----- Data supplied
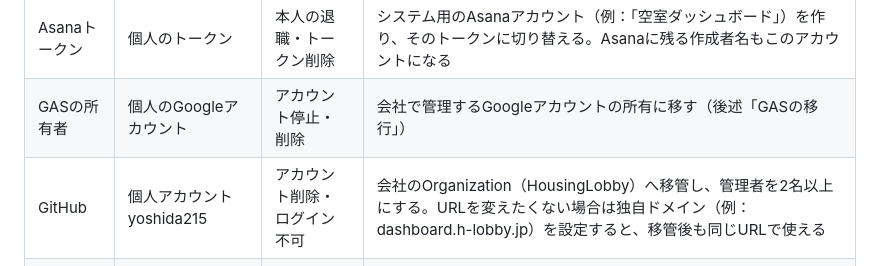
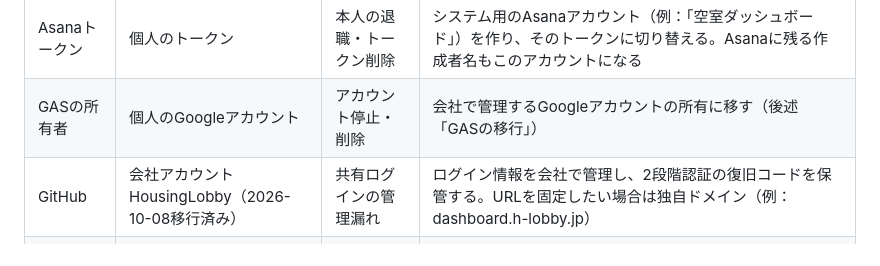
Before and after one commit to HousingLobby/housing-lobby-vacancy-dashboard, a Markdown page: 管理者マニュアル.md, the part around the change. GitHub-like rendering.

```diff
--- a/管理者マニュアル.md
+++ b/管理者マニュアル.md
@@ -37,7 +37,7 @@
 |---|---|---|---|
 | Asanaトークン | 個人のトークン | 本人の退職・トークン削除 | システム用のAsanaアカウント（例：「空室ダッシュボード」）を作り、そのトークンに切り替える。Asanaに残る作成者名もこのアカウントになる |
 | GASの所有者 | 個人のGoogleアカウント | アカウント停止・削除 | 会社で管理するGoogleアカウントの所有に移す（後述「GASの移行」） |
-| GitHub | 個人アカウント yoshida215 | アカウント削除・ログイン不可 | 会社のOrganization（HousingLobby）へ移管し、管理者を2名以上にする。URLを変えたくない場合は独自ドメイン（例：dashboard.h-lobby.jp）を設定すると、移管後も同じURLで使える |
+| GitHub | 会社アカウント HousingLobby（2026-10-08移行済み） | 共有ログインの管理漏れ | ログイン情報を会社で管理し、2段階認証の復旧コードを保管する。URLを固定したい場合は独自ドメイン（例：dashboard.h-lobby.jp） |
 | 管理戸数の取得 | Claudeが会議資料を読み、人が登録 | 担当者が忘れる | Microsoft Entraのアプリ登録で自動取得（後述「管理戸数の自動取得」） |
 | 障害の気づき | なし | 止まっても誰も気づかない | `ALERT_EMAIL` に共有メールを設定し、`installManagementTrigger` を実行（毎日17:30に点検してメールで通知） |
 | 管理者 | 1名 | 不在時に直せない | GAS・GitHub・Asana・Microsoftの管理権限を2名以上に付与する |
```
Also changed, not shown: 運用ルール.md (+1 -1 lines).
----------
Exercise directions: Could you write out the records exactly while omitting every picture?

Output:
Before and after one commit to HousingLobby/housing-lobby-vacancy-dashboard, a Markdown page: 管理者マニュアル.md, the part around the change. GitHub-like rendering.

```diff
--- a/管理者マニュアル.md
+++ b/管理者マニュアル.md
@@ -37,7 +37,7 @@
 |---|---|---|---|
 | Asanaトークン | 個人のトークン | 本人の退職・トークン削除 | システム用のAsanaアカウント（例：「空室ダッシュボード」）を作り、そのトークンに切り替える。Asanaに残る作成者名もこのアカウントになる |
 | GASの所有者 | 個人のGoogleアカウント | アカウント停止・削除 | 会社で管理するGoogleアカウントの所有に移す（後述「GASの移行」） |
-| GitHub | 個人アカウント yoshida215 | アカウント削除・ログイン不可 | 会社のOrganization（HousingLobby）へ移管し、管理者を2名以上にする。URLを変えたくない場合は独自ドメイン（例：dashboard.h-lobby.jp）を設定すると、移管後も同じURLで使える |
+| GitHub | 会社アカウント HousingLobby（2026-10-08移行済み） | 共有ログインの管理漏れ | ログイン情報を会社で管理し、2段階認証の復旧コードを保管する。URLを固定したい場合は独自ドメイン（例：dashboard.h-lobby.jp） |
 | 管理戸数の取得 | Claudeが会議資料を読み、人が登録 | 担当者が忘れる | Microsoft Entraのアプリ登録で自動取得（後述「管理戸数の自動取得」） |
 | 障害の気づき | なし | 止まっても誰も気づかない | `ALERT_EMAIL` に共有メールを設定し、`installManagementTrigger` を実行（毎日17:30に点検してメールで通知） |
 | 管理者 | 1名 | 不在時に直せない | GAS・GitHub・Asana・Microsoftの管理権限を2名以上に付与する |
```
Also changed, not shown: 運用ルール.md (+1 -1 lines).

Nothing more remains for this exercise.